#### The data:

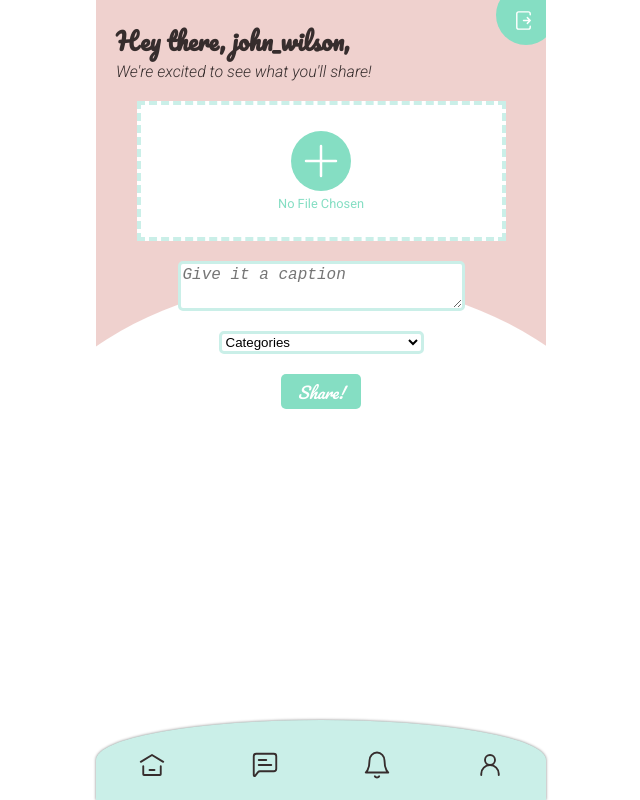
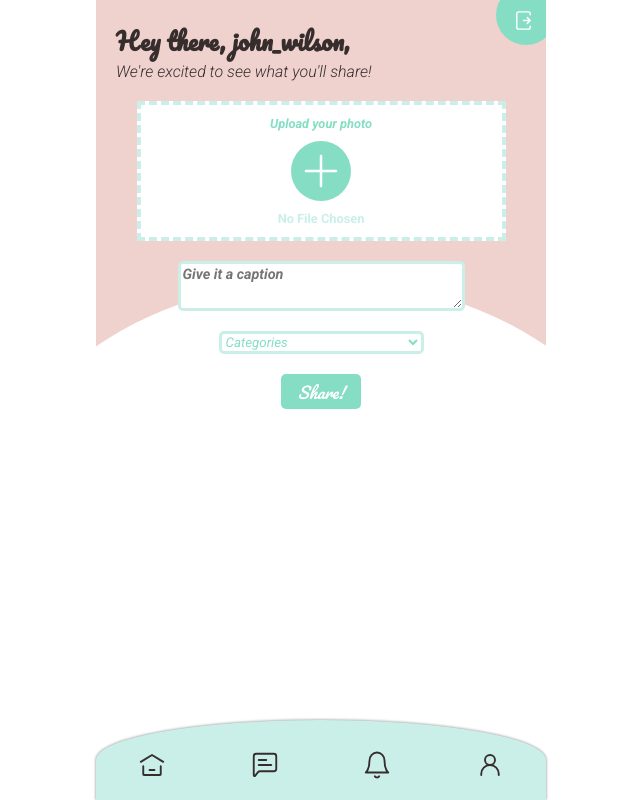
Before and after one commit to mdart86/Pixello, a React (Create React App) app: page /new in a window 1280 px wide. Shown: the whole page, without its empty margins (319-959 px from the left). Built offline with nearby package versions, Linux system fonts and the light colour scheme.

Commit message:
colour and font changes to create-post page for consistency, and added upload image instruction

```diff
--- a/src/components/CreatePost.js
+++ b/src/components/CreatePost.js
@@ -20,10 +20,11 @@ export const CreatePost = () => {
                 <SubHeader>We're excited to see what you'll share!</SubHeader>
                 <Form>
                     <Label htmlFor="photo-upload">
+                        <Text upload="true">Upload your photo</Text>
                         <PlusCircle>
                             <Icon src={plus} alt="plus sign"/>
                         </PlusCircle>
-                        <FileName>{fileName}</FileName>
+                        <Text>{fileName}</Text>
                     </Label>
                     <Input type="file" id="photo-upload" accept=".png, .jpg, .jpeg" hidden onChange={displayFileInfo}/>
                     <TextArea id="caption" placeholder="Give it a caption"/>
@@ -105,8 +106,7 @@ const PlusCircle = styled.div`
     width: 60px;
     border-radius: 50%;
     background: var(--green);
-    margin: 0;
-    margin-bottom: 5px;
+    margin: 5px;
 `
 
 const Icon = styled.img`
@@ -114,10 +114,12 @@ const Icon = styled.img`
     margin: 0;
 `
 
-const FileName = styled.p`
-    margin: 0;
+const Text = styled.p`
+    margin: 5px;
     font-size: 0.8rem;
-    color: var(--green);
+    color: var(--blue);
+    font-weight: bold;
+    ${props => props.upload ? "font-style: italic; color: var(--green);" : null}
 `
 
 const TextArea = styled.textarea`
@@ -126,7 +128,9 @@ const TextArea = styled.textarea`
     border: 3px solid var(--blue);
     height: 50px;
     font-style: italic;
-    font-size: 1rem;
+    font-size: 0.9rem;
+    font-weight: bold;
+    font-family: 'Roboto', sans-serif;
     width: 70%;
     margin: 20px auto;
     background: var(--white);
@@ -145,6 +149,9 @@ const Select = styled.select`
     background: var(--white);
     border: 3px solid var(--blue);
     border-radius: 5px;
+    color: var(--green);
+    font-family: 'Roboto', sans-serif;
+    font-style: italic;
 `
 
 //for the share button, as the other input is hidden
```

#### Exercise brief:
The word "color" occurs on some lines of the entries. Work out how many such lines there are and reply with the number alone.

#### Solution:
4